REQUIRED WORK
Would you repeat every entry below word for word but drop the images?
──────── MATERIAL PROVIDED ────────
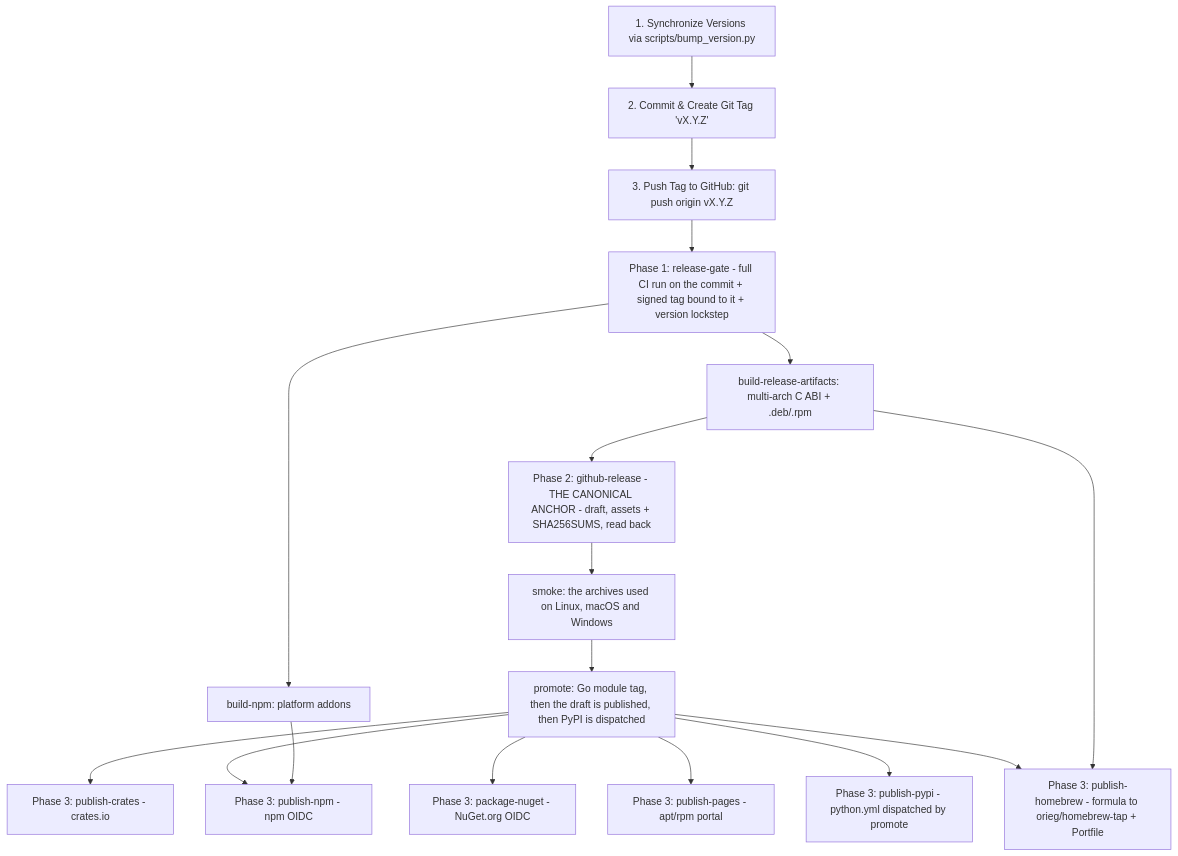
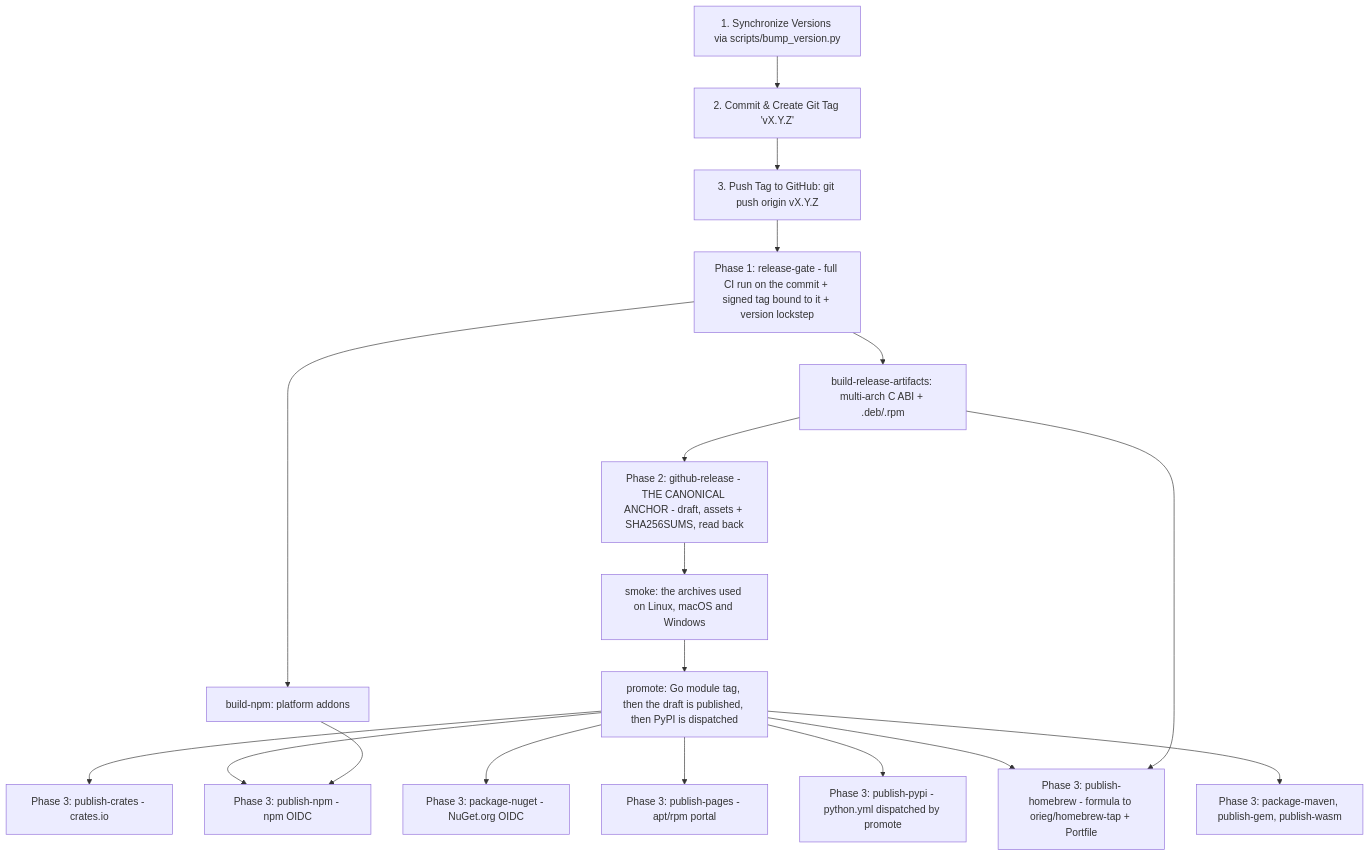
Before and after one commit to orieg/expanse: the diagram in docs/PACKAGING.md, drawn with Mermaid. The commit also changed other lines of this file and 6 other files, not shown here.

````diff
--- a/docs/PACKAGING.md
+++ b/docs/PACKAGING.md
@@ -16,21 +16,22 @@
 ```mermaid
 graph TD
     A[1. Synchronize Versions via scripts/bump_version.py] --> C[2. Commit & Create Git Tag 'vX.Y.Z']
     C --> D[3. Push Tag to GitHub: git push origin vX.Y.Z]
     D --> E[Phase 1: release-gate - full CI run on the commit + signed tag bound to it + version lockstep]
 
     E --> F[build-release-artifacts: multi-arch C ABI + .deb/.rpm]
     E --> G[build-npm: platform addons]
     F --> H[Phase 2: github-release - THE CANONICAL ANCHOR - draft, assets + SHA256SUMS, read back]
     H --> S[smoke: the archives used on Linux, macOS and Windows]
     S --> P[promote: Go module tag, then the draft is published, then PyPI is dispatched]
 
     P --> I[Phase 3: publish-crates - crates.io]
     P --> J[Phase 3: publish-npm - npm OIDC]
     P --> K[Phase 3: package-nuget - NuGet.org OIDC]
     P --> L[Phase 3: publish-pages - apt/rpm portal]
     P --> M[Phase 3: publish-pypi - python.yml dispatched by promote]
     P --> N[Phase 3: publish-homebrew - formula to orieg/homebrew-tap + Portfile]
+    P --> Q[Phase 3: package-maven, publish-gem, publish-wasm]
     F --> N
     G --> J
 ```
````
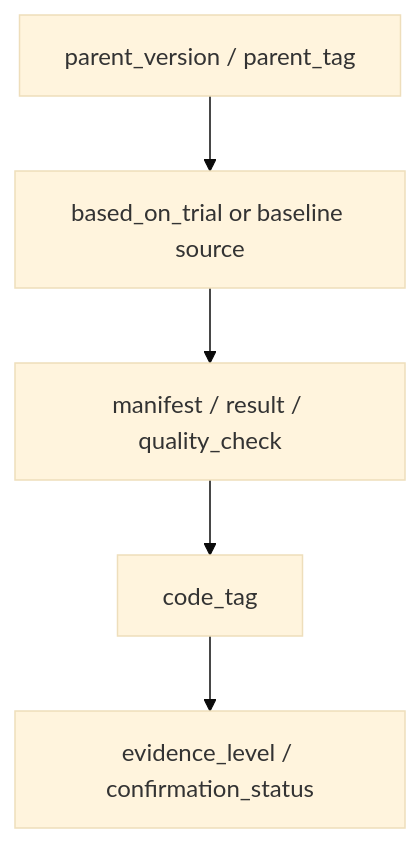
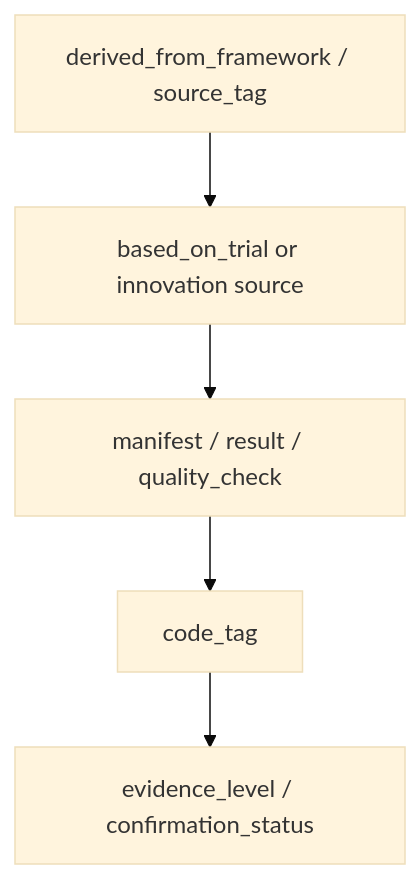
The diagram in experiments/templates/VERSION_template.md (GetlotMoney/GTPJ), drawn with Mermaid (base theme) before and after one commit. The commit also changed other lines of this file and 75 other files, not shown here.

````diff
--- a/experiments/templates/VERSION_template.md
+++ b/experiments/templates/VERSION_template.md
@@ -54,7 +56,7 @@
 ```mermaid
 flowchart TD
-  Parent["parent_version / parent_tag"] --> Trial["based_on_trial or baseline source"]
+  Source["derived_from_framework / source_tag"] --> Trial["based_on_trial or innovation source"]
   Trial --> Evidence["manifest / result / quality_check"]
   Evidence --> Version["code_tag"]
   Version --> Status["evidence_level / confirmation_status"]
 ```
````
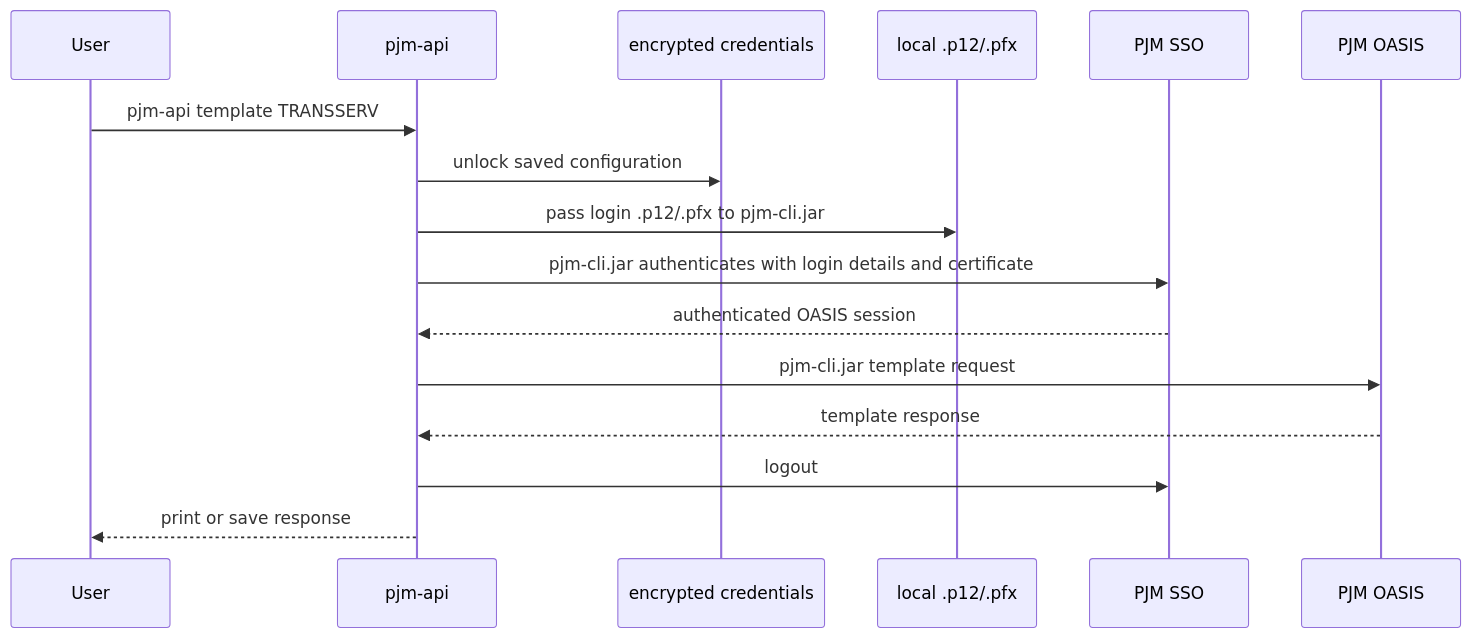
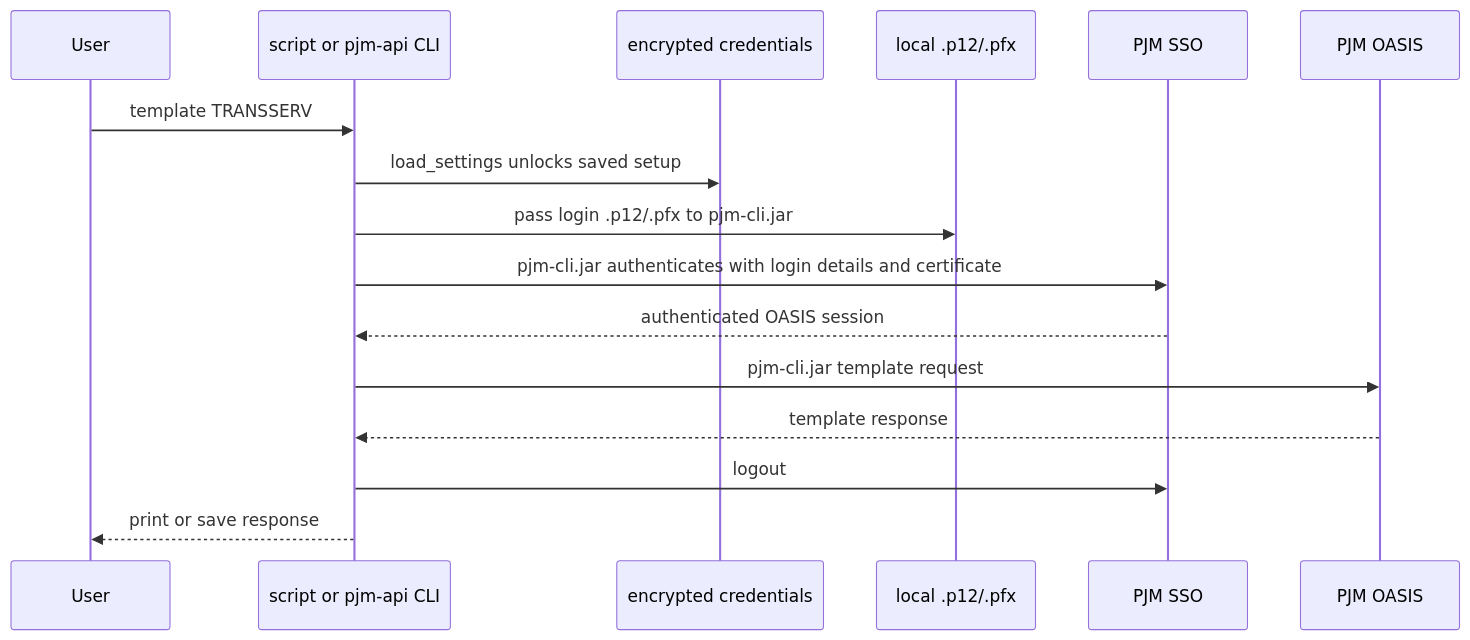
The third of 3 diagrams in README.md (willschenk/pjm-api), drawn with Mermaid before and after one commit. The commit also changed other lines of this file and 4 other files, not shown here.

````diff
--- a/README.md
+++ b/README.md
@@ -124,19 +131,19 @@
 ```mermaid
 sequenceDiagram
     participant User
-    participant CLI as pjm-api
+    participant App as script or pjm-api CLI
     participant Store as encrypted credentials
     participant Cert as local .p12/.pfx
     participant SSO as PJM SSO
     participant OASIS as PJM OASIS
 
-    User->>CLI: pjm-api template TRANSSERV
-    CLI->>Store: unlock saved configuration
-    CLI->>Cert: pass login .p12/.pfx to pjm-cli.jar
-    CLI->>SSO: pjm-cli.jar authenticates with login details and certificate
-    SSO-->>CLI: authenticated OASIS session
-    CLI->>OASIS: pjm-cli.jar template request
-    OASIS-->>CLI: template response
-    CLI->>SSO: logout
-    CLI-->>User: print or save response
+    User->>App: template TRANSSERV
+    App->>Store: load_settings unlocks saved setup
+    App->>Cert: pass login .p12/.pfx to pjm-cli.jar
+    App->>SSO: pjm-cli.jar authenticates with login details and certificate
+    SSO-->>App: authenticated OASIS session
+    App->>OASIS: pjm-cli.jar template request
+    OASIS-->>App: template response
+    App->>SSO: logout
+    App-->>User: print or save response
 ```
````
────────
EXERCISE ANSWER
Before and after one commit to orieg/expanse: the diagram in docs/PACKAGING.md, drawn with Mermaid. The commit also changed other lines of this file and 6 other files, not shown here.

````diff
--- a/docs/PACKAGING.md
+++ b/docs/PACKAGING.md
@@ -16,21 +16,22 @@
 ```mermaid
 graph TD
     A[1. Synchronize Versions via scripts/bump_version.py] --> C[2. Commit & Create Git Tag 'vX.Y.Z']
     C --> D[3. Push Tag to GitHub: git push origin vX.Y.Z]
     D --> E[Phase 1: release-gate - full CI run on the commit + signed tag bound to it + version lockstep]
 
     E --> F[build-release-artifacts: multi-arch C ABI + .deb/.rpm]
     E --> G[build-npm: platform addons]
     F --> H[Phase 2: github-release - THE CANONICAL ANCHOR - draft, assets + SHA256SUMS, read back]
     H --> S[smoke: the archives used on Linux, macOS and Windows]
     S --> P[promote: Go module tag, then the draft is published, then PyPI is dispatched]
 
     P --> I[Phase 3: publish-crates - crates.io]
     P --> J[Phase 3: publish-npm - npm OIDC]
     P --> K[Phase 3: package-nuget - NuGet.org OIDC]
     P --> L[Phase 3: publish-pages - apt/rpm portal]
     P --> M[Phase 3: publish-pypi - python.yml dispatched by promote]
     P --> N[Phase 3: publish-homebrew - formula to orieg/homebrew-tap + Portfile]
+    P --> Q[Phase 3: package-maven, publish-gem, publish-wasm]
     F --> N
     G --> J
 ```
````
The diagram in experiments/templates/VERSION_template.md (GetlotMoney/GTPJ), drawn with Mermaid (base theme) before and after one commit. The commit also changed other lines of this file and 75 other files, not shown here.

````diff
--- a/experiments/templates/VERSION_template.md
+++ b/experiments/templates/VERSION_template.md
@@ -54,7 +56,7 @@
 ```mermaid
 flowchart TD
-  Parent["parent_version / parent_tag"] --> Trial["based_on_trial or baseline source"]
+  Source["derived_from_framework / source_tag"] --> Trial["based_on_trial or innovation source"]
   Trial --> Evidence["manifest / result / quality_check"]
   Evidence --> Version["code_tag"]
   Version --> Status["evidence_level / confirmation_status"]
 ```
````
The third of 3 diagrams in README.md (willschenk/pjm-api), drawn with Mermaid before and after one commit. The commit also changed other lines of this file and 4 other files, not shown here.

````diff
--- a/README.md
+++ b/README.md
@@ -124,19 +131,19 @@
 ```mermaid
 sequenceDiagram
     participant User
-    participant CLI as pjm-api
+    participant App as script or pjm-api CLI
     participant Store as encrypted credentials
     participant Cert as local .p12/.pfx
     participant SSO as PJM SSO
     participant OASIS as PJM OASIS
 
-    User->>CLI: pjm-api template TRANSSERV
-    CLI->>Store: unlock saved configuration
-    CLI->>Cert: pass login .p12/.pfx to pjm-cli.jar
-    CLI->>SSO: pjm-cli.jar authenticates with login details and certificate
-    SSO-->>CLI: authenticated OASIS session
-    CLI->>OASIS: pjm-cli.jar template request
-    OASIS-->>CLI: template response
-    CLI->>SSO: logout
-    CLI-->>User: print or save response
+    User->>App: template TRANSSERV
+    App->>Store: load_settings unlocks saved setup
+    App->>Cert: pass login .p12/.pfx to pjm-cli.jar
+    App->>SSO: pjm-cli.jar authenticates with login details and certificate
+    SSO-->>App: authenticated OASIS session
+    App->>OASIS: pjm-cli.jar template request
+    OASIS-->>App: template response
+    App->>SSO: logout
+    App-->>User: print or save response
 ```
````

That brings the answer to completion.